(Problem statement) State how many lines of the records contain the string "position", and give no other information.

··· Data to process

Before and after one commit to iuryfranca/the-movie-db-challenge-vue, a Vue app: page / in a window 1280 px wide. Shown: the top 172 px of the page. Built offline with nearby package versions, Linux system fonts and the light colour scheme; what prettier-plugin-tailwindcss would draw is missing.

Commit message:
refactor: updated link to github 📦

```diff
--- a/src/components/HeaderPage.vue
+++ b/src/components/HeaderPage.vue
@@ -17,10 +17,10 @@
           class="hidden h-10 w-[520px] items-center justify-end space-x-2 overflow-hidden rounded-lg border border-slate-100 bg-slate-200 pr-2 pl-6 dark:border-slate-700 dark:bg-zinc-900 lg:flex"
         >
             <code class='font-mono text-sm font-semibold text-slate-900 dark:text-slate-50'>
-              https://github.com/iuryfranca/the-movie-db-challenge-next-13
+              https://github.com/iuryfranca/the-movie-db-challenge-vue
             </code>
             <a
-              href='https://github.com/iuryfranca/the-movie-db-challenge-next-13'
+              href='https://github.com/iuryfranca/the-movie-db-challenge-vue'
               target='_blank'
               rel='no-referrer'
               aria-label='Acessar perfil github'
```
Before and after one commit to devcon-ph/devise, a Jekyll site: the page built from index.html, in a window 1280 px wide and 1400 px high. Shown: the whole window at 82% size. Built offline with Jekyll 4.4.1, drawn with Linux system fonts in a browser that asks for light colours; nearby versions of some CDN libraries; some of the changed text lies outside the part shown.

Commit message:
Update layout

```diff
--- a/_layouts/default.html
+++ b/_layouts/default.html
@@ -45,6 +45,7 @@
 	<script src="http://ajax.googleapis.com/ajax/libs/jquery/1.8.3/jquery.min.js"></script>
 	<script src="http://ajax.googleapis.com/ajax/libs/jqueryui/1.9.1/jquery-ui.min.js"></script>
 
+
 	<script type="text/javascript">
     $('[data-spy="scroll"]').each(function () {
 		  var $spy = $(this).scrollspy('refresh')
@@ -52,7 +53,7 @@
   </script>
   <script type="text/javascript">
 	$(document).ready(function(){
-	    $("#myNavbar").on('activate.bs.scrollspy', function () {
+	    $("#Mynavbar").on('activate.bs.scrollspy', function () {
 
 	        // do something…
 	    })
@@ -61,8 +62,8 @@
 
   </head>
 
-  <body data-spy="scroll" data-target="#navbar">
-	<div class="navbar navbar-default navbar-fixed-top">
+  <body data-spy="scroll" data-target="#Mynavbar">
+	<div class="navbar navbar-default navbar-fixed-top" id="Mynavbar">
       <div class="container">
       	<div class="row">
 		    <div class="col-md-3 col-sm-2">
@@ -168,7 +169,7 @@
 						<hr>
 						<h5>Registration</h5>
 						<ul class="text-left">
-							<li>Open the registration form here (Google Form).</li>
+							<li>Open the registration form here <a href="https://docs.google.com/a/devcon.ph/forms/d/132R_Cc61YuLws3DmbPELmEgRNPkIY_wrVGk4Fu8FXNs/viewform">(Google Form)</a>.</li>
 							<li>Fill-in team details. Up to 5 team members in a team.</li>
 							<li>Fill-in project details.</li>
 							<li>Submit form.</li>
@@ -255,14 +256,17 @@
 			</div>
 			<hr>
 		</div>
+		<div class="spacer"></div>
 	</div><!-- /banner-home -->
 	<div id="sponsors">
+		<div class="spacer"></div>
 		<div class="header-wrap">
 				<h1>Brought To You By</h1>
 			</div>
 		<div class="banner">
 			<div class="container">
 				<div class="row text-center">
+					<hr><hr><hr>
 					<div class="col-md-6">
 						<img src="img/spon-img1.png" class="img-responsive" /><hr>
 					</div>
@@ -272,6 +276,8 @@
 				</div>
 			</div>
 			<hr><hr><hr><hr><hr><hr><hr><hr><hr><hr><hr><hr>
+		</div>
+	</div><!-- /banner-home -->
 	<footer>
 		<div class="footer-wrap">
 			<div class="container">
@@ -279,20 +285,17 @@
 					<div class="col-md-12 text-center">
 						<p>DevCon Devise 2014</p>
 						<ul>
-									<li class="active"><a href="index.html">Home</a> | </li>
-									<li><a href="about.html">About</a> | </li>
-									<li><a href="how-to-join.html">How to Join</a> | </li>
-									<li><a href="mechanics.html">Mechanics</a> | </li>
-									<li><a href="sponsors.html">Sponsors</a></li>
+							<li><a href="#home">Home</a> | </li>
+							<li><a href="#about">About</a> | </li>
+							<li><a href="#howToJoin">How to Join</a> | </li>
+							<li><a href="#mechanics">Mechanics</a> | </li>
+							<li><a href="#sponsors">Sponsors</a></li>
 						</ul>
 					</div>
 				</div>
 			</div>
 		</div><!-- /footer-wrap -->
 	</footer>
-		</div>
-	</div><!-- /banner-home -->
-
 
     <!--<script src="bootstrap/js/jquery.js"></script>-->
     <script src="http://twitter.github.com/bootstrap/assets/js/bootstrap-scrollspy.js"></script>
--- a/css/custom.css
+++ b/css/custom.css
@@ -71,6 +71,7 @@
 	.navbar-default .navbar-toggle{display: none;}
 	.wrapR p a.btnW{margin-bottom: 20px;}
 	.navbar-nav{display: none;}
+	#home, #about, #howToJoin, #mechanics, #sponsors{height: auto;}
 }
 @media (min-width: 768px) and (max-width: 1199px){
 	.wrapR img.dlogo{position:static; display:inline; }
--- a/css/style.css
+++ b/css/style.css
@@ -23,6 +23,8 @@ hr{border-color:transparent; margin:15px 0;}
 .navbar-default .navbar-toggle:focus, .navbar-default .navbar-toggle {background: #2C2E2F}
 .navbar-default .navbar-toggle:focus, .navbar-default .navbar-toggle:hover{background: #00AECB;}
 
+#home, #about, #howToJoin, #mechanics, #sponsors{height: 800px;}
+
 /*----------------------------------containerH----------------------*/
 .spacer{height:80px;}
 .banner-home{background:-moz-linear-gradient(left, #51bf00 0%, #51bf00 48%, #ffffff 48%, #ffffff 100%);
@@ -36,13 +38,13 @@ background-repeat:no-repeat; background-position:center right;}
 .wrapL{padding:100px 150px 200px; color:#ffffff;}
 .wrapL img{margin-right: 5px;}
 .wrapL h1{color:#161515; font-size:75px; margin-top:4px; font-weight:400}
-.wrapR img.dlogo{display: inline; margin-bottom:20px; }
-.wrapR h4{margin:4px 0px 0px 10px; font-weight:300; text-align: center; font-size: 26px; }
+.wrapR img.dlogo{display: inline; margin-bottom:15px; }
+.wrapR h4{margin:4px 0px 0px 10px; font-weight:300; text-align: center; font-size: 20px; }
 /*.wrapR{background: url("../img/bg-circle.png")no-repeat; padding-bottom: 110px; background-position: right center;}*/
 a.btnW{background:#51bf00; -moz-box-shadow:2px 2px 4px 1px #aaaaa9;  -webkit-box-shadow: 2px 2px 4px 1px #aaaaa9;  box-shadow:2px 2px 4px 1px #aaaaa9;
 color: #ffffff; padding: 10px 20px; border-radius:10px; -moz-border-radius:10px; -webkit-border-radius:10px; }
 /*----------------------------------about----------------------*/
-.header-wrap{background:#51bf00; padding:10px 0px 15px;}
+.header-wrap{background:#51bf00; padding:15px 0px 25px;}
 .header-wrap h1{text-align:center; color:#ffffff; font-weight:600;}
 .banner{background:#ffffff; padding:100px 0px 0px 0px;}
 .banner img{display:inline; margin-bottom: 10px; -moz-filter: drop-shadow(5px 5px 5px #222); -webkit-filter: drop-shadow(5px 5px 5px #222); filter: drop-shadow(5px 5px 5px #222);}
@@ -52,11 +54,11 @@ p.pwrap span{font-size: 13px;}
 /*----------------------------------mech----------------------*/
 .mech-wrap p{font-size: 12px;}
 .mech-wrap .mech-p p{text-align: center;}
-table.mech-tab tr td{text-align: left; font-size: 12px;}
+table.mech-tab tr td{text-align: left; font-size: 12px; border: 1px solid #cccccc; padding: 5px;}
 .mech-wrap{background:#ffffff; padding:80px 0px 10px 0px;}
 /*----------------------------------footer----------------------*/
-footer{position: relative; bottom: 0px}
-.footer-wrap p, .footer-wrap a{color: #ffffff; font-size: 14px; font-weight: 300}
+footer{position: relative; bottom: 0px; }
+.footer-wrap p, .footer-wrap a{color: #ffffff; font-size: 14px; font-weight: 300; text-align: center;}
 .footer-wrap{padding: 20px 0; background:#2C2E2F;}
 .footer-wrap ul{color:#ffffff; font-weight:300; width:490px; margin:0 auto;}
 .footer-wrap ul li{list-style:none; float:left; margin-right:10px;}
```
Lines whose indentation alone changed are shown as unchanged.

······

(Response) 5